The Drug Free Communities Support Program is a national effort to mobilize communities to prevent youth substance use, according to a recent news release from New Hampshire’s congressional delegation announcing the latest awards.

While Salt & Light has a Christian faith-based mission, Miller noted that there will be no religious push for the students the coalition works with.

“Faith-based organizations have to follow the same stringent protocols and qualifiers as all of the other approved applicant organizations like community-based organizations, municipalities and schools,” he said.

“Funds are not allowed to be used to proselytize,” he added.

Ultimately, Miller said the coalition wants the middle-schoolers to have someone to turn to — whether it be a high-school student, teacher or community member — when they need help, rather than to substance use.

At the end of the grant’s first year next December, the coalition will reconvene to go over its progress and set goals for the next grant cycle.
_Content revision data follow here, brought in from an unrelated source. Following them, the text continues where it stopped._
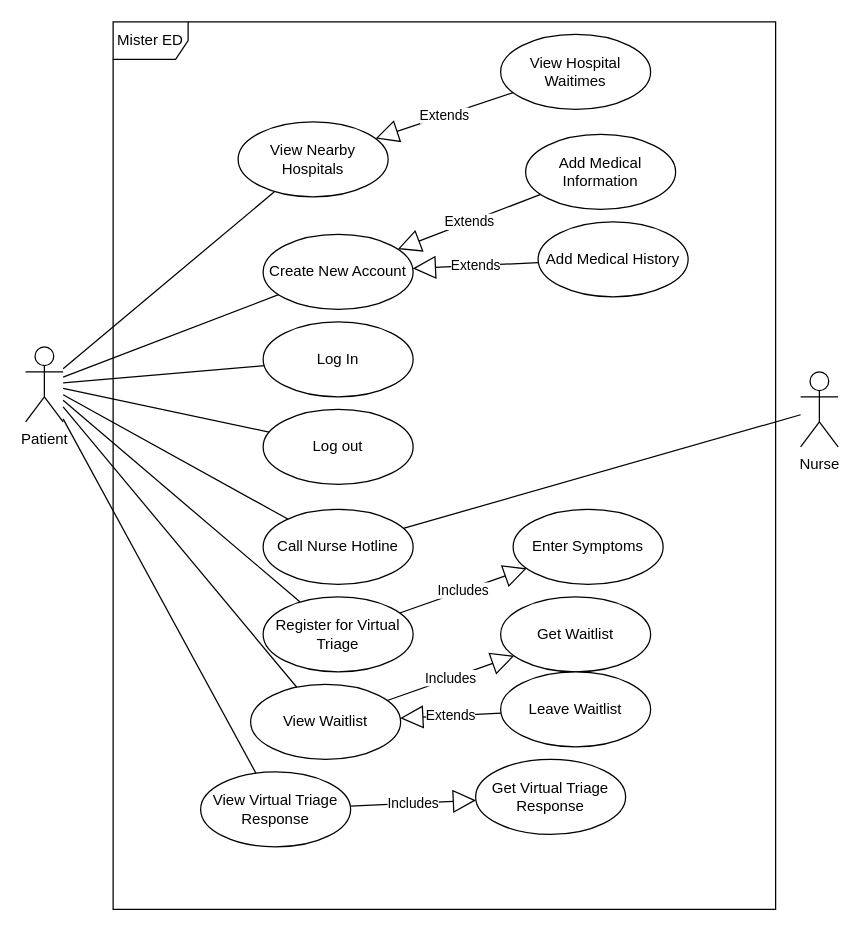
The draw.io diagram OliverWork/PatientUseCaseDiagram.drawio in SENG-350-2024-fall/Team9, before the edit. Source tidied: cells renumbered, new cells numbered last; positions are measured from the earlier drawing's top-left corner, leaving out a move shared by most shapes. Both pictures are drawn from the tidied source at 125%, with x=0, y=0 at pixel (25, 21).
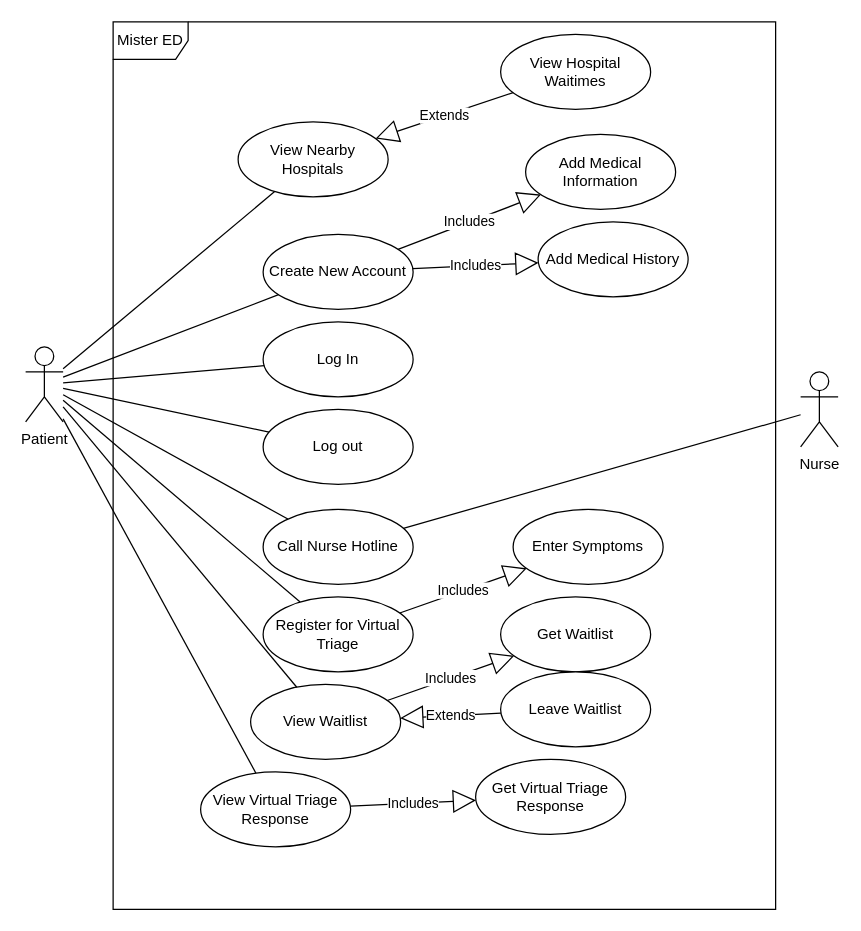
After the change.

The change refers to these unchanged cells:
```xml
<mxCell id="3" value="Create New Account" style="ellipse;whiteSpace=wrap;html=1;" parent="1" vertex="1">
  <mxGeometry x="190" y="170" width="120" height="60" as="geometry" />
</mxCell>
<mxCell id="5" value="Add Medical Information" style="ellipse;whiteSpace=wrap;html=1;" parent="1" vertex="1">
  <mxGeometry x="400" y="90" width="120" height="60" as="geometry" />
</mxCell>
<mxCell id="7" value="Add Medical History" style="ellipse;whiteSpace=wrap;html=1;" parent="1" vertex="1">
  <mxGeometry x="410" y="160" width="120" height="60" as="geometry" />
</mxCell>
```

Diff of the diagram source:
```diff
@@
-    <mxCell id="6" value="Extends" style="endArrow=block;endSize=16;endFill=0;html=1;rounded=0;" parent="1" edge="1" source="5" target="3">
+    <mxCell id="6" value="Includes" style="endArrow=block;endSize=16;endFill=0;html=1;rounded=0;" parent="1" edge="1" source="3" target="5">
       <mxGeometry relative="1" as="geometry" />
     </mxCell>
@@
-    <mxCell id="8" value="Extends" style="endArrow=block;endSize=16;endFill=0;html=1;rounded=0;" parent="1" edge="1" source="7" target="3">
+    <mxCell id="8" value="Includes" style="endArrow=block;endSize=16;endFill=0;html=1;rounded=0;" parent="1" edge="1" source="3" target="7">
       <mxGeometry relative="1" as="geometry" />
     </mxCell>
```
While it will always focus on youth drug prevention, Miller said the funding’s use will vary each year depending on the community’s needs.

“The [goal] is to not be reactive, but to get in a position where we are proactive and not a drug-free community, but a healthy community with healthy conversations and set healthy standards together,” he said.

The coalition hopes to increase its membership to 20 students by the end of the year. Those interested in joining can contact Miller directly at

Olivia Belanger can be reached at 352-1234, extension 1439, or Follow her on Twitter @OBelangerKS.